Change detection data
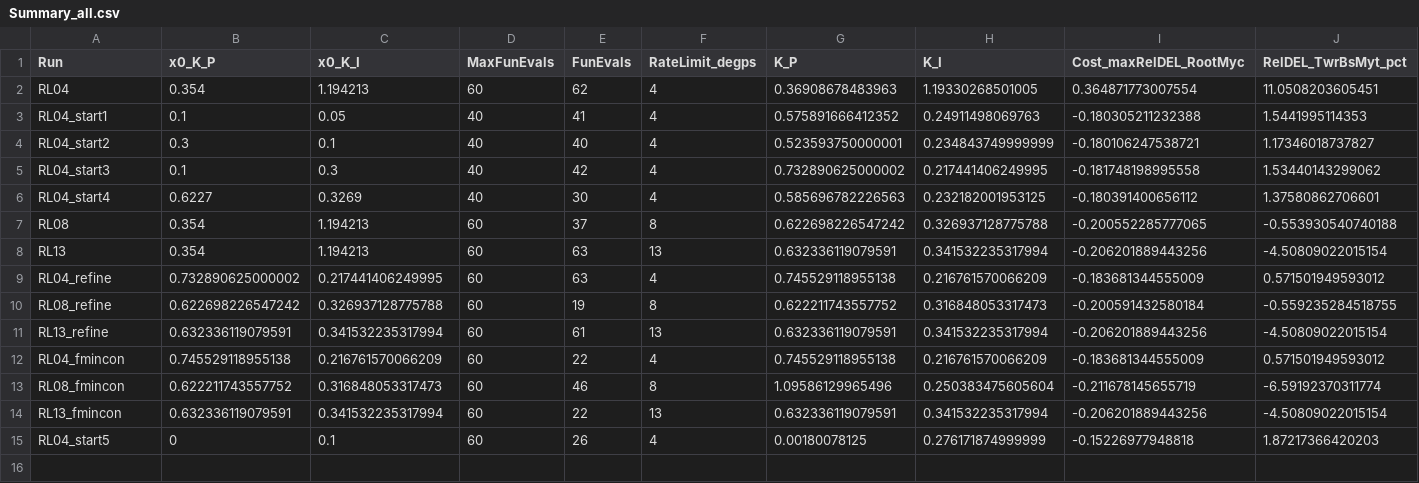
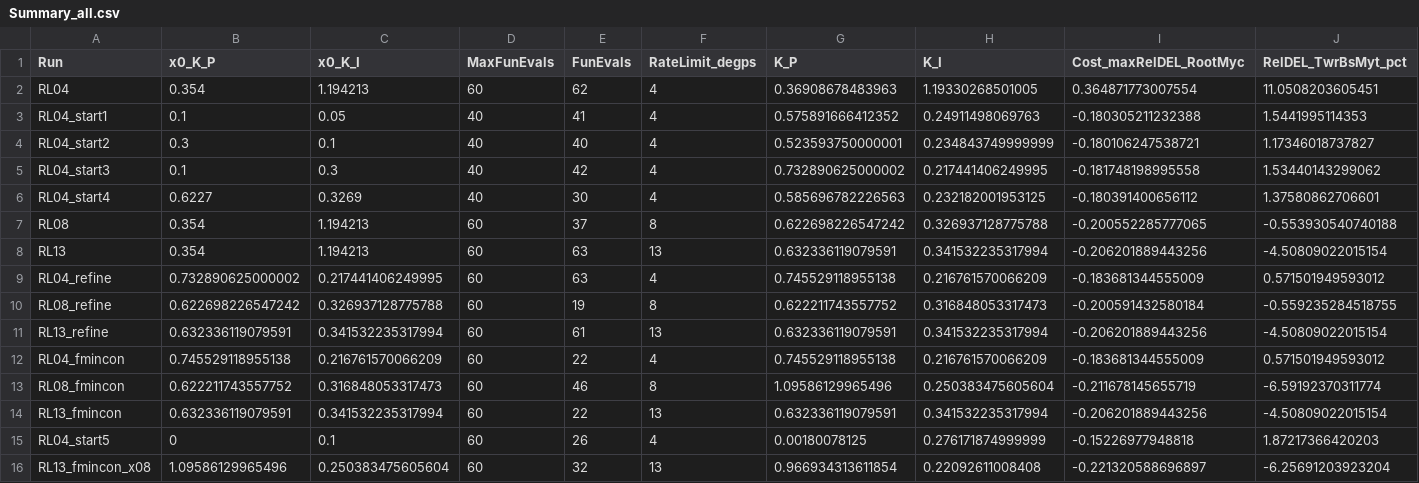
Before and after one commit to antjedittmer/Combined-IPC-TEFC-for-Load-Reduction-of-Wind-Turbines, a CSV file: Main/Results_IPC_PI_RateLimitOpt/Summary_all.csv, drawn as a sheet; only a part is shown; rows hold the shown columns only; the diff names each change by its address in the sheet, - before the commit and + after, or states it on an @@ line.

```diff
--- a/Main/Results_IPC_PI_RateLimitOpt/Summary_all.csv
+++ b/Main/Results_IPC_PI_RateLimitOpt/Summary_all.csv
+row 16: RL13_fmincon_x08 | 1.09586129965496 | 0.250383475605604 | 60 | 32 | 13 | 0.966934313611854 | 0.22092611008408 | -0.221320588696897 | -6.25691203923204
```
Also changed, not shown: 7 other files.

(Exercise requirements):
Would you repeat the entries exactly, keeping the images out?

(Answer for the task):
Before and after one commit to antjedittmer/Combined-IPC-TEFC-for-Load-Reduction-of-Wind-Turbines, a CSV file: Main/Results_IPC_PI_RateLimitOpt/Summary_all.csv, drawn as a sheet; only a part is shown; rows hold the shown columns only; the diff names each change by its address in the sheet, - before the commit and + after, or states it on an @@ line.

```diff
--- a/Main/Results_IPC_PI_RateLimitOpt/Summary_all.csv
+++ b/Main/Results_IPC_PI_RateLimitOpt/Summary_all.csv
+row 16: RL13_fmincon_x08 | 1.09586129965496 | 0.250383475605604 | 60 | 32 | 13 | 0.966934313611854 | 0.22092611008408 | -0.221320588696897 | -6.25691203923204
```
Also changed, not shown: 7 other files.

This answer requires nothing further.